- [WHAT YOU ARE ASKED TO DO]
Having found the line containing "->>>>>>> bec4b8a00d7f8e8ce1a8ffe4bc4320de10923229" in the data below, reproduce that line and each one after it to the end, exactly, and include nothing else.

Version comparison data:
──────────

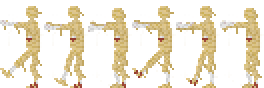
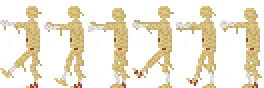
Изменена анимация ходьбы мумии + Исправлена неработоспособность предыдущего коммита

diff --git a/js/map.js b/js/map.js
@@ -27,11 +27,7 @@ const map = [
   'GGGGGGGgggGGGGGGGGGGGGSSSSGGGGGGGGGGGGGGG                              FFF     G',
   'GGGGGGGgggGGGGGGGGGGGGGGGGGGGGGGGG      GGG                             F      G',
   'GGGGGGGgggGGGGGGGGGGGGGGGGGGGGGGGGG     G                                      G',
-<<<<<<< HEAD
-  'GGGGGGGgggGGGGGGGGGGGGGGGGGGGGGGGGGGGGGGGGGGGGGGGGGLLLGGGGGGWWWGGGGGGGggggGGGGGG',
-=======
   'GGGGGGGgggGGGGGGGGGGGGGGGGGGGGGGGGGGGGGGGGGGGGGGGGGGGWWWGGGGGGGGGGGGGGggggGGGGGG',
->>>>>>> bec4b8a00d7f8e8ce1a8ffe4bc4320de10923229
   'GGGGGGGgggGGGGGGGGGGGGGGGGGGGGGGGGGGGGGGGGGGGGGGGGGGGGGGGGGGGGGGGGGGGggggGGGGGGG',
   'GGGGGGGgggGGGGGGGGGGGGGGGGGGGGGGGGGGGGGGGGGGGGGGGGGGGGGGGGGGGGGGGGGGggggGGGGGGGG',
   'GGGGGGGggggggggggggggggggggggggggggggggggggggggggggggggggggggggggggggggGGGGGGGGG',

──────────

- [RESULT]
->>>>>>> bec4b8a00d7f8e8ce1a8ffe4bc4320de10923229
   'GGGGGGGgggGGGGGGGGGGGGGGGGGGGGGGGGGGGGGGGGGGGGGGGGGGGGGGGGGGGGGGGGGGGggggGGGGGGG',
   'GGGGGGGgggGGGGGGGGGGGGGGGGGGGGGGGGGGGGGGGGGGGGGGGGGGGGGGGGGGGGGGGGGGggggGGGGGGGG',
   'GGGGGGGggggggggggggggggggggggggggggggggggggggggggggggggggggggggggggggggGGGGGGGGG',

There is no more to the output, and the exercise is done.